▶

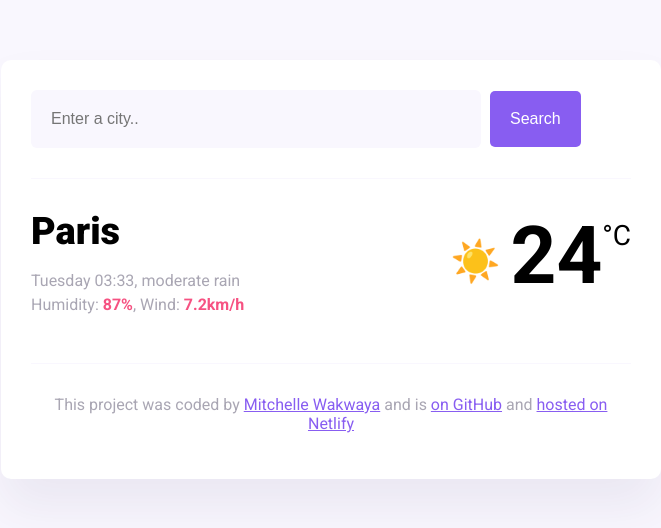
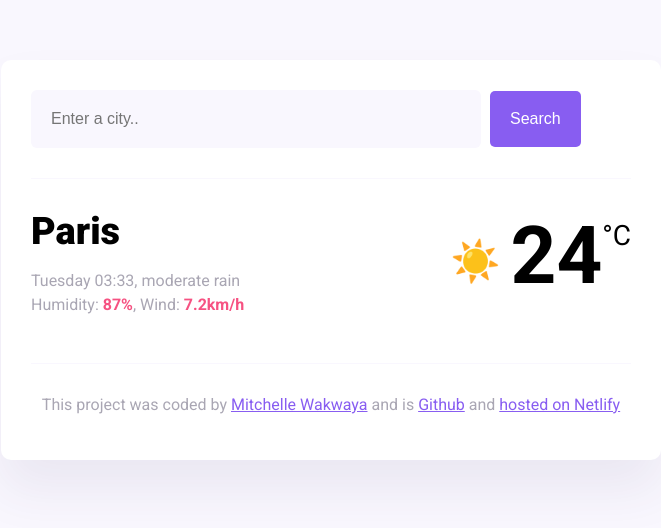
Before and after one commit to Mitch3lle/weather-app-demo, a plain HTML site: page index.html in a window 1280 px wide. Shown: the whole page, without its empty margins (309-970 px from the left). Drawn offline with nearby package versions, Linux system fonts and the light colour scheme.

Commit message:
added github link

```diff
--- a/index.html
+++ b/index.html
@@ -48,7 +48,7 @@
         <p>
           This project was coded by
           <a href="#" target="_blank">Mitchelle Wakwaya</a> and is
-          <a href="#" target="_blank"> on GitHub</a> and
+          <a href="https://github.com/" target="_blank"> Github</a> and
           <a href="#" target="_blank">hosted on Netlify</a>
         </p>
       </footer>
```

◀

**Directions**
Across the entries above, find each line with the word "href" and please copy it out.

**Result for this task**
           <a href="#" target="_blank">Mitchelle Wakwaya</a> and is
-          <a href="#" target="_blank"> on GitHub</a> and
+          <a href="https://github.com/" target="_blank"> Github</a> and
           <a href="#" target="_blank">hosted on Netlify</a>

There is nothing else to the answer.